Older Australians turned to social media apps and other forms of digital communication like never before during COVID-19, new research from the Australian Communications and Media Authority (ACMA) shows.
The study found that 41 per cent of Australians aged 75 and were using social media in June of 2020, up from 18 per cent in June 2019.
In the same period, the number of older Australians emailing increased from 37 per cent to 81 per cent.
“The digital divide between younger and older Australians has narrowed, with this trend accelerated by the desire to maintain contact with friends and family during lockdowns,” ACMA Chair Nerida O’Loughlin said.
And while older Australians saw the most significant uptick in social media usage last year, there was a consistent increase across the board.
More than one in three Australians increased their use of social networking apps following the introduction of COVID-19 restrictions.
Facebook was the most used social media app across the board (used by 93 per cent of social media users), followed by YouTube (73 per cent), Instagram (57 per cent) and Whatsapp (48 per cent).
“After years of gradual drift towards communications and social media apps, we have now seen a more pronounced shift in the way Australians connect,” O’Loughlin said.

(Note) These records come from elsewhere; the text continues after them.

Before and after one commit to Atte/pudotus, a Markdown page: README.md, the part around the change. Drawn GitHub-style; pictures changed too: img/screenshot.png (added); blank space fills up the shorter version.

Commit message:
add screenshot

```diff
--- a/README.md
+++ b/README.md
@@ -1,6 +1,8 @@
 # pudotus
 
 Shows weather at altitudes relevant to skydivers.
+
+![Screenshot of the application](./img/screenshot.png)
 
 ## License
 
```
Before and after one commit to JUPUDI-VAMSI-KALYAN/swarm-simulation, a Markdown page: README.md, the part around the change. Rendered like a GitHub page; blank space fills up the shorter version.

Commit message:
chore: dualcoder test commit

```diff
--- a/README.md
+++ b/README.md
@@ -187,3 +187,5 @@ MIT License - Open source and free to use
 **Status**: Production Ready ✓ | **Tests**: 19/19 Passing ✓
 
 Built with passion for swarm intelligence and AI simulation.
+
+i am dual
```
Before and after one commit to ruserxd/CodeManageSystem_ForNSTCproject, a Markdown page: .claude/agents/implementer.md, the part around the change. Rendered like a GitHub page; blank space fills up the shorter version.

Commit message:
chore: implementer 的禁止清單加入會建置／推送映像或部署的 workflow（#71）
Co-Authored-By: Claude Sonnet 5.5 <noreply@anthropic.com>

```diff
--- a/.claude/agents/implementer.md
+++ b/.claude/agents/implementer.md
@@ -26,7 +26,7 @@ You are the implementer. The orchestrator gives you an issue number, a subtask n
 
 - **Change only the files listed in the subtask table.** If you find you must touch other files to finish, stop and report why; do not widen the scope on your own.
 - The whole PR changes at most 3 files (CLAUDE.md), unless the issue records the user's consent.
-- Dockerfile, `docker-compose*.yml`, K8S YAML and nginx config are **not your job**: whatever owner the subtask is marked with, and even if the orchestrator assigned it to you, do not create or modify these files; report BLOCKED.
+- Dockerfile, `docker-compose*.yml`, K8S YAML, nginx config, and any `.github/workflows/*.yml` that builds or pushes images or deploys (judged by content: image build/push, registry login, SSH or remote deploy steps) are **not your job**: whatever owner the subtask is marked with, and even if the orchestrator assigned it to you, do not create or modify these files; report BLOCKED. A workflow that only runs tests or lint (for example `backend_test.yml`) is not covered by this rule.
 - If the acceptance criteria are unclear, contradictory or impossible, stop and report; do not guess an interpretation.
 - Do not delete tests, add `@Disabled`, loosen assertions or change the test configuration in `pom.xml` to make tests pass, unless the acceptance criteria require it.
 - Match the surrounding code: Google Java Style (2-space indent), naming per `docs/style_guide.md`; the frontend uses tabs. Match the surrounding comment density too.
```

“More people are relying on social networking apps and mobile communication services like Facebook Messenger and Zoom to stay connected.”